The Dail na nÓg, Ireland’s youth parliament, chose in their 2017 meeting of 200+ delegates to focus on inequalities in school. The report on the survey that came out of this meeting is very telling about what needs to change in the Irish school system.
So, how was school today? Report of a survey on how young people are taught and how they learn
And read the Dail na nÓg 2017 Delegate Report
A notable finding of this survey was that girls report more negative experiences of school than boys do, which is why Girls need Sudbury too
Peter Gray is an American psychologist and educational researcher. He is the author of numerous articles and several books including “Freedom to learn”.
The following is a study into the lives, study paths and careers of young adults who had been unschooled, homeschooled or been to Sudbury Valley school.

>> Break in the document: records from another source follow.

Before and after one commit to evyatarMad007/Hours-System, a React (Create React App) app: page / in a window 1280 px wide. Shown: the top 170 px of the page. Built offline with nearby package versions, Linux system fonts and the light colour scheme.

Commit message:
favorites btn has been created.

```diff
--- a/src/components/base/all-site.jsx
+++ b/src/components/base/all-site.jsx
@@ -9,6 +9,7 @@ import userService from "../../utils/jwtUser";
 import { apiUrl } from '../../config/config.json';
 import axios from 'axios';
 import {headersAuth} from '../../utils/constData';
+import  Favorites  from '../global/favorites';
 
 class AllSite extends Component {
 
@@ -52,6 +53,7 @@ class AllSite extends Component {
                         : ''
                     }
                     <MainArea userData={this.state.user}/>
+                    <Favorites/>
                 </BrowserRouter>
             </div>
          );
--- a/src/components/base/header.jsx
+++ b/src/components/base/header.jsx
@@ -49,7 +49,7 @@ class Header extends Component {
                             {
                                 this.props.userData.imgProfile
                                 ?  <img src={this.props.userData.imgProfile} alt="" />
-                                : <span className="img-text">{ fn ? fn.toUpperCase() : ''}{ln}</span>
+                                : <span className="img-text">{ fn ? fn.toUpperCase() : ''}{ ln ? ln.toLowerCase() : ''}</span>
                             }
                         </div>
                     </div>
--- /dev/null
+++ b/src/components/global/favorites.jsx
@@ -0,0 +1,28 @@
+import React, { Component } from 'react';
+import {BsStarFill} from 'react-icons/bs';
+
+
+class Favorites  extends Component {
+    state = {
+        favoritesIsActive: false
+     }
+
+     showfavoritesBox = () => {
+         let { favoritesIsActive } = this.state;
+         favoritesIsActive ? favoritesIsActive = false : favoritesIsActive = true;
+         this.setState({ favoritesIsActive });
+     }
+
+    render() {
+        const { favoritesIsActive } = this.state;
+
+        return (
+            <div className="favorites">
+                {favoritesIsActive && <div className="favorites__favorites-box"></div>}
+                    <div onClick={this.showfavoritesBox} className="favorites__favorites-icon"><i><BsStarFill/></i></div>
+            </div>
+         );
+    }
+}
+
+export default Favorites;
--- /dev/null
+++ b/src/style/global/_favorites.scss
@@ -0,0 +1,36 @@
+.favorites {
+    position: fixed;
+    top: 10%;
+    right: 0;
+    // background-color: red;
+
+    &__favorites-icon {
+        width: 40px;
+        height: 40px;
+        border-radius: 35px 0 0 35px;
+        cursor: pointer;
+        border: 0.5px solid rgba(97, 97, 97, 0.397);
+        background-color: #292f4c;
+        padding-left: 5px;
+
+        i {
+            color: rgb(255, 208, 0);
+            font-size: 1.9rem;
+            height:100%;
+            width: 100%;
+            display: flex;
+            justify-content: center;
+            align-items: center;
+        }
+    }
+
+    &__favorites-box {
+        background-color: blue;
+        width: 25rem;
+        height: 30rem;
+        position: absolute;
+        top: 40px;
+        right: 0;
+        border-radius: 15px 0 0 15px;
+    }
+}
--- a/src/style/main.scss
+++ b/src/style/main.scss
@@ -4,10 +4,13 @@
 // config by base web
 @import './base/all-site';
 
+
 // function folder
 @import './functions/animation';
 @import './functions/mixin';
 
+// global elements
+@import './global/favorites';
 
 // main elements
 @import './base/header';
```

Grown Unschoolers’ Experiences with Higher Education and Employment: Report II on a Survey of 75 Unschooled Adults
“It is crucial that it is recognised that the current system of measuring pupils’ attainment and using this to judge schools and teachers is deeply damaging to children and young people, and does not foster the skills and talents that are needed in higher education or in employment, or the attributes that will be valued in future citizens.”

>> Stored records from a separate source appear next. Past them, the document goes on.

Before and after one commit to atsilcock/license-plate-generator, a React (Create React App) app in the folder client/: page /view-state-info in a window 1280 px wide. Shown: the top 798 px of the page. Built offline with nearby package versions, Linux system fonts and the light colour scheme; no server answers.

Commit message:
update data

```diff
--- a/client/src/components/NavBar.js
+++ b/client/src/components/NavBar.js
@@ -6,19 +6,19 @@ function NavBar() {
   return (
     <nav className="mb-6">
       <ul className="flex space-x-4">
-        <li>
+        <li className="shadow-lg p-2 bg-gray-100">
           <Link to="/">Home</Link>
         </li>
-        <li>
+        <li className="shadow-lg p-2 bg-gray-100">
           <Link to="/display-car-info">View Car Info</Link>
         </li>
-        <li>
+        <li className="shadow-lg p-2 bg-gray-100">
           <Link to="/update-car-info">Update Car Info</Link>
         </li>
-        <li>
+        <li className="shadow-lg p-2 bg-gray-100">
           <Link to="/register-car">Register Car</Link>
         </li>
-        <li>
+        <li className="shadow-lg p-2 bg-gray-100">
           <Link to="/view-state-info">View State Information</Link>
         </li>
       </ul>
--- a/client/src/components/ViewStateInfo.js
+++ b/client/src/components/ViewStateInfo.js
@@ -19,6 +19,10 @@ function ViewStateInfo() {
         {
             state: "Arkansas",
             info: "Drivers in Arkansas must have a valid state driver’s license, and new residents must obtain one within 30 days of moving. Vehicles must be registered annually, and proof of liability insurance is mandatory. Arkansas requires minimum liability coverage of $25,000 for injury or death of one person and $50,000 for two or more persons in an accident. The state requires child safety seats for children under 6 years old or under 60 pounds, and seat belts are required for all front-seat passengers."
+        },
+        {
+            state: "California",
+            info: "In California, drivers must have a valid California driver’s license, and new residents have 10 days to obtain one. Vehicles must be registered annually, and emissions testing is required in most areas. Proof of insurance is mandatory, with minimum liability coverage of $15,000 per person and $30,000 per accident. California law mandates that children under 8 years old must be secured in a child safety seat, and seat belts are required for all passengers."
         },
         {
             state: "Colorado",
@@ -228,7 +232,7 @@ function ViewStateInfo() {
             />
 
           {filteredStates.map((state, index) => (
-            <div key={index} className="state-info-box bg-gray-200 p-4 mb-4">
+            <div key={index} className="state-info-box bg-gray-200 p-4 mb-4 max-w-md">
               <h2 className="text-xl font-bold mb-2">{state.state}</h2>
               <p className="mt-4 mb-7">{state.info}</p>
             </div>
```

Research commissioned by the National Union of Teachers
The level of connectedness and enthusiasm children feel in school can impact mental health and substance abuse into adulthood. School connectedness is second in importance, after family connectedness, as a protective factor against emotional distress, disordered eating, and suicidal ideation and attempts.
Michael Strong poses the question:
Are Public Schools Causing an Epidemic of Mental Illness?
Did you know that 40% to 60% of kids are chronically disengaged from school? Studies show that social and emotional learning is just as important as cognitive learning for students’ development. School should be about values, not just getting a job.
Jenny Anderson explores this subject:
Schools are finally teaching what kids need to be successful in life
Rates of depression and anxiety among young people in America have been increasing steadily for the past 50 to 70 years. Today, by at least some estimates, five to eight times as many high school and college students meet the criteria for diagnosis of major depression and/or anxiety disorder as was true half a century or more ago. This increased psychopathology is not the result of changed diagnostic criteria; it holds even when the measures and criteria are constant.
Peter Gray explains that rising rates of mental health issues among child, adolescents and young adults are linked to young people’s declining feelings of control over their own lives. This decline is driven by the growing emphasis on extrinsic over intrinsic values.
The Decline of Play and Rise in Children’s Mental Disorders
There was a study comparing autocratic, democratic and laissez-faire learning environments conducted by Lewin, Lippitt and White in 1939. The researchers organised multiple groups of five ten-year-old boys to meet in an after-school club. The club activities were led in either authoritarian style where the adult leader made and imposed all decisions, democratic style where the adult leader and the boys made decisions together with equal input, or laissez-faire style where the adult leader had minimal input. The researchers found that the autocratic leadership style generated two distinct reactions: aggression and apathy. Furthermore, the boys in the autocratic groups did not take prideful ownership over their creations, and the creations became “objects of aggressive attack” onto which the boys projected their feelings of frustration. In contrast, it was evident that the boys in the democratic group took pride in their work, and interviews revealed that the boys overwhelmingly preferred the democratic leaders to the autocratic leaders. The laissez-faire group was the most aggressive of the three.
Lewin, K., Lippit, R., White, R.K. (1939) ‘Patterns of aggressive behaviour in experimentally created social climates’. Journal of Social Psychology 10, 271-301